[Saved data entries]
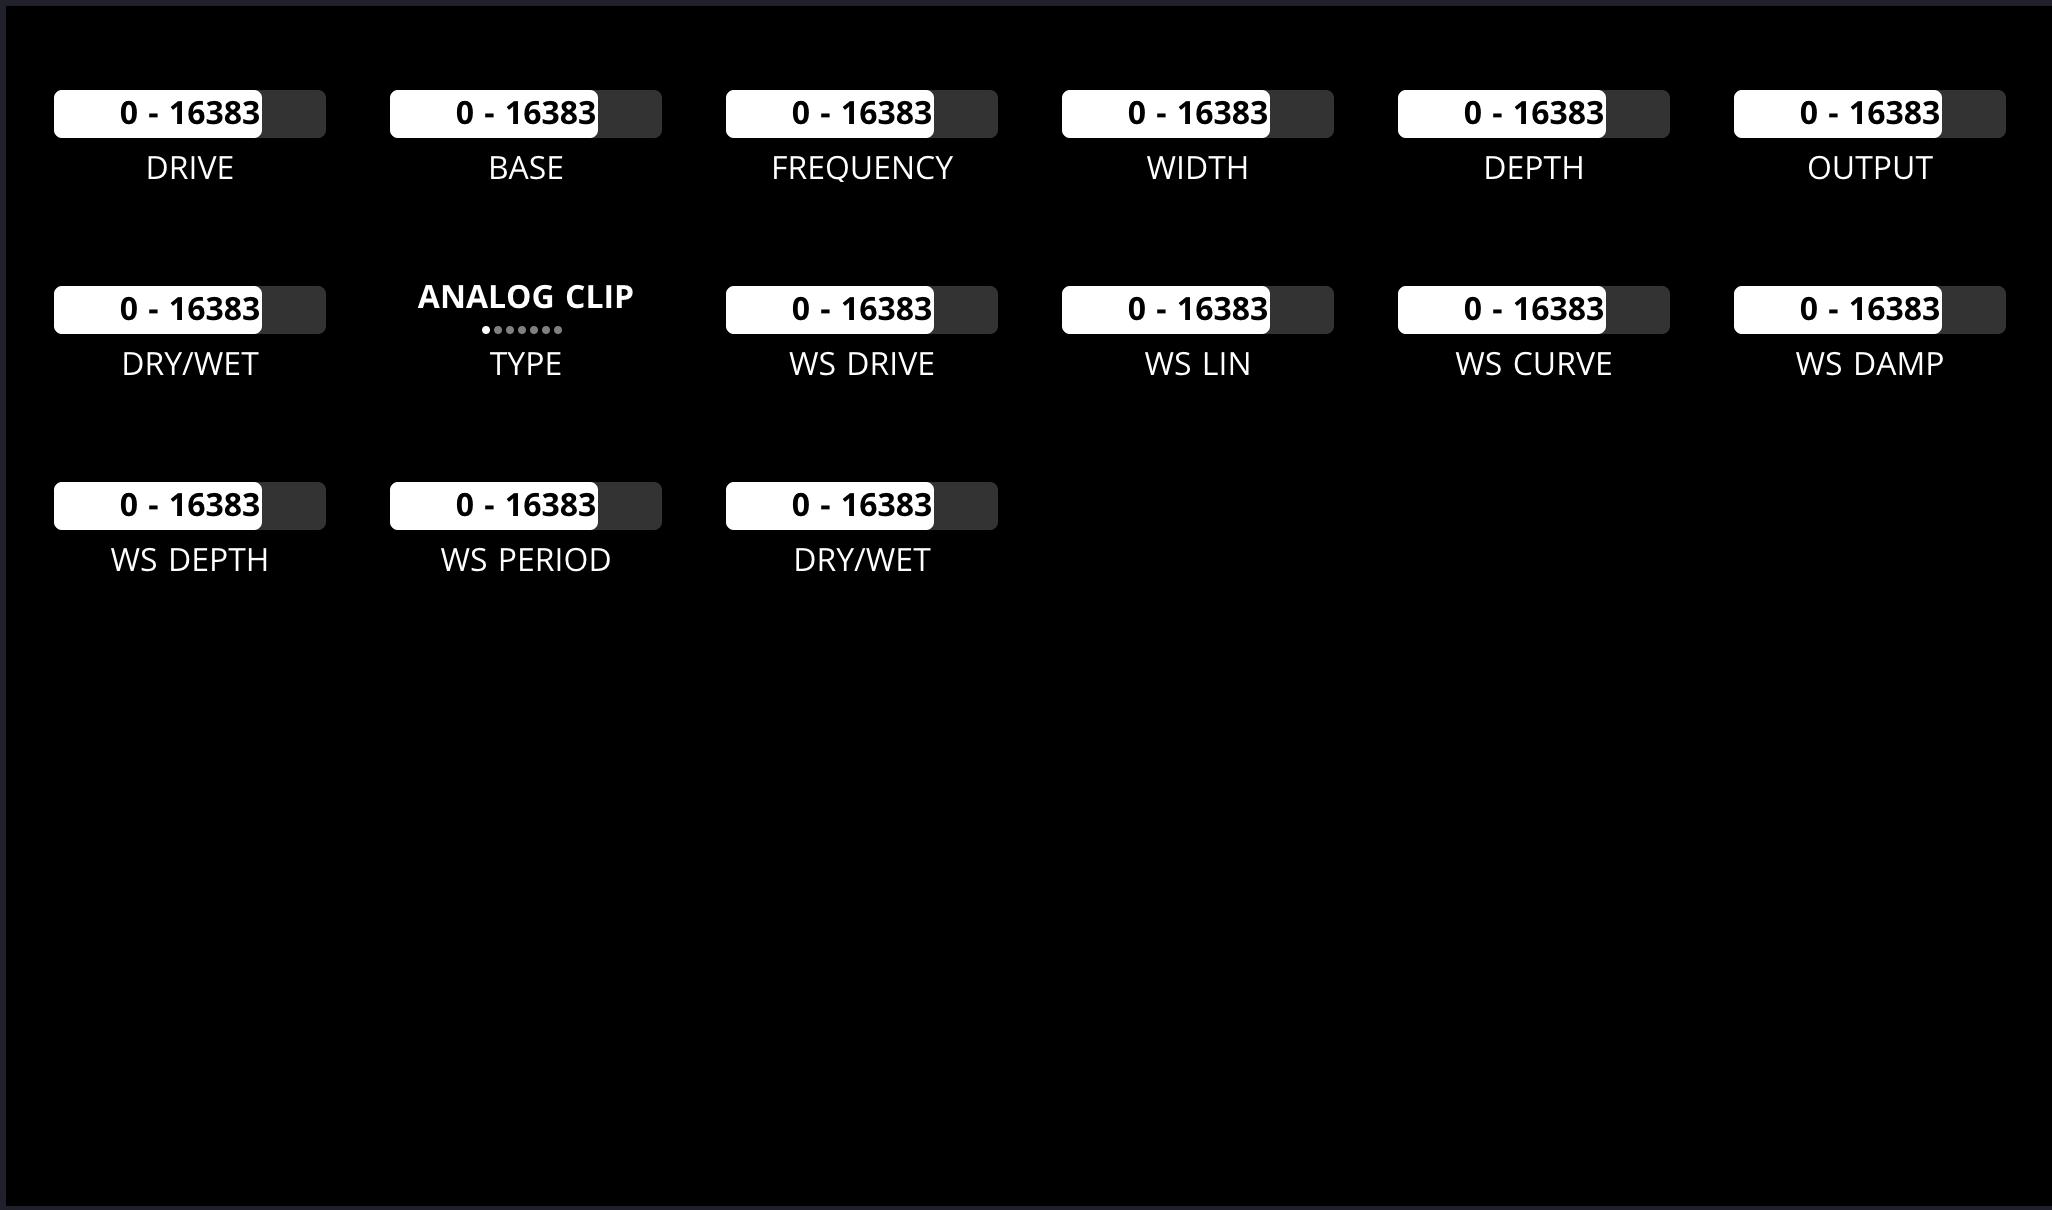
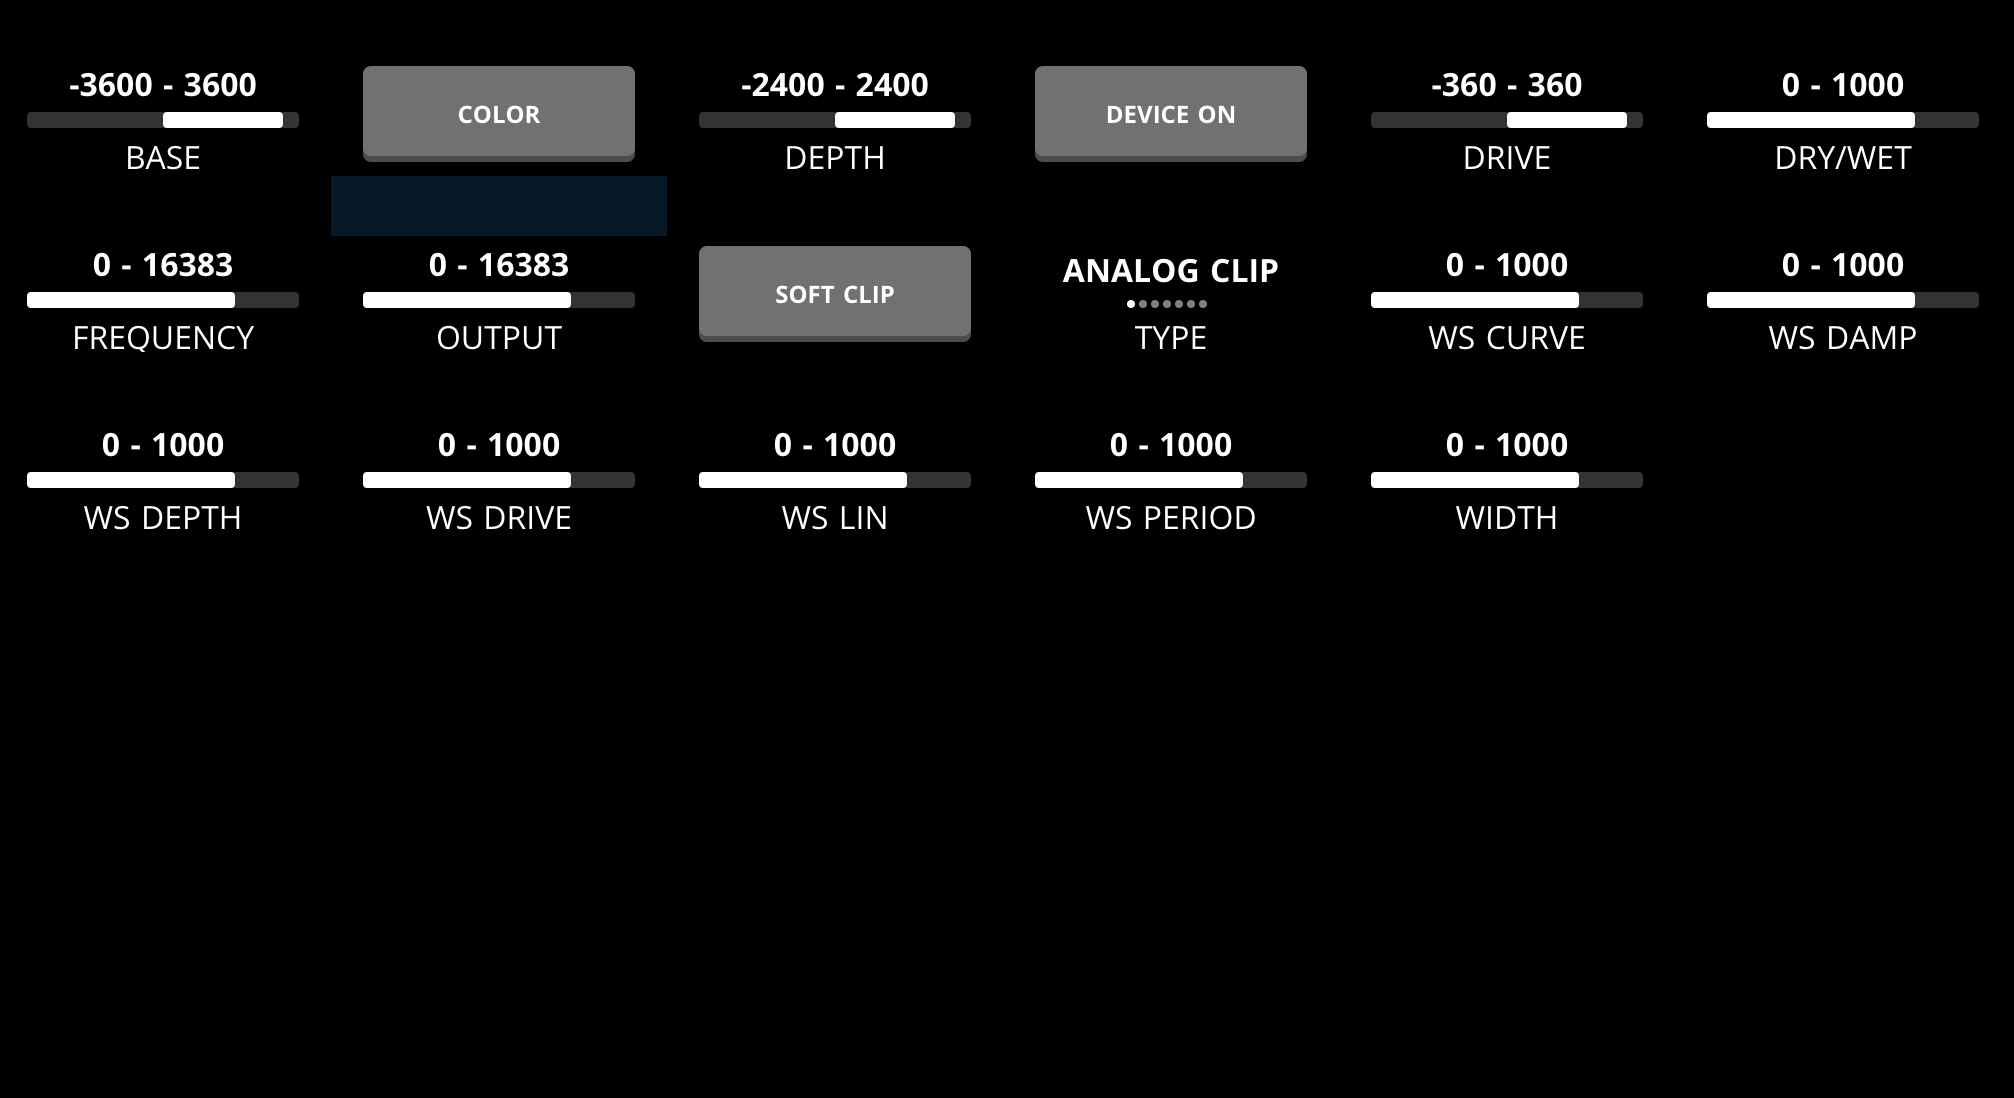
Updated device preset info

diff --git a/versioninfo.py b/versioninfo.py
@@ -1,1 +1,1 @@
-COMMITDATE='Wed Mar 27 22:41:03 CET 2024'
+COMMITDATE='Wed Mar 27 22:48:41 CET 2024'

diff --git a/README.md b/README.md
@@ -67,15 +67,17 @@ Pressing the PRESET REQUEST button on the E1 (right column, top button) switches
 
 ### Creating presets on the fly
 
-If no preloaded or predefined preset exists, the remote script creates a preset on the fly. (The image shows the preset created on the fly for the Saturator effect, in 'devicedict' order, see below.)
+If no preloaded or predefined preset exists, the remote script creates a preset on the fly. (The image shows the preset created on the fly for the Saturator effect, in 'sorted' order, see below.)
 
 ![Preset created on the fly](./images/saturator.png "Preset created on the fly")
 
 When constructing presets:
 - On/off parameters are shown as toggles on the E1.
 - Other 'quantised' parameters are shown as lists on the E1, using the possible values reported by Ableton. (In E1 terms, these are turned into 'overlays' added to the preset.)
-- Non-quantised parameters are shown as faders on the E1. As many faders as possible are assigned to 14bit CCs. (These CCs actually occupy *two* slots in the CC map, see below.) 
-- Integer valued, non-quantised, parameters are shown as integer-valued faders on the E1. Other faders simply show a value within the minimum - maximum CC value range (although for faders with a large range this is currently not the case.).
+- Non-quantised parameters are shown as faders on the E1. As many faders as possible are assigned to 14bit CCs. 
+- Integer valued, non-quantised, parameters are shown as integer-valued faders on the E1. 
+- Float valued parameters are shown as floar-valued faders on the E1. 
+- For certain types of parameters (e.g. percentage, phase shift), the remote script tries to guess the type and adjust the display accordingly.
 
 Note that large devices with many parameters may create a preset with several pages. The generation of presets on the fly can be customised, see the [configuration section](https://github.com/xot/ElectraOne#configuring).
 
@@ -193,6 +195,8 @@ The behaviour of the remote script can be changed by editing ```config.py```. Be
 - ```CONTROL_MODE``` whether the remote script controls both mixer and effect (```CONTROL_EITHER```), the mixer (```CONTROL_MIXER_ONLY```) or the effect only (```CONTROL_EFFECT_ONLY```), or if two E1s are connected each controlling one of them (```CONTROL_BOTH```).
 - ```USE_ABLETON_VALUES```. Whether to use the exact value strings Ableton generates for faders whose value cannot be easily computed by the E1 itself (like non-linear frequency and volume sliders). Default is ```True```.
 - ```SENDMIDI_CMD``` full path to the ```sendmidi```command. If ```None```(the default), fast uploading of presets is not supported.
+- ```USE_PRELOAD_FEATURE```. Whether to use the preloaded presets feature (if supported). If false, the predefined presets in ```Devices.py``` are always used, overriding any (older) preloaded presets on the E1. Default is ```True```.
+
 
 If the sendmidi command cannot be found or fails, the remote script falls back to normal (slow) sending of presets through Live itself.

| Activity |
In the entries above, find each line that has the word "large". Copy it.

| Task response |
-- Integer valued, non-quantised, parameters are shown as integer-valued faders on the E1. Other faders simply show a value within the minimum - maximum CC value range (although for faders with a large range this is currently not the case.).
 Note that large devices with many parameters may create a preset with several pages. The generation of presets on the fly can be customised, see the [configuration section](https://github.com/xot/ElectraOne#configuring).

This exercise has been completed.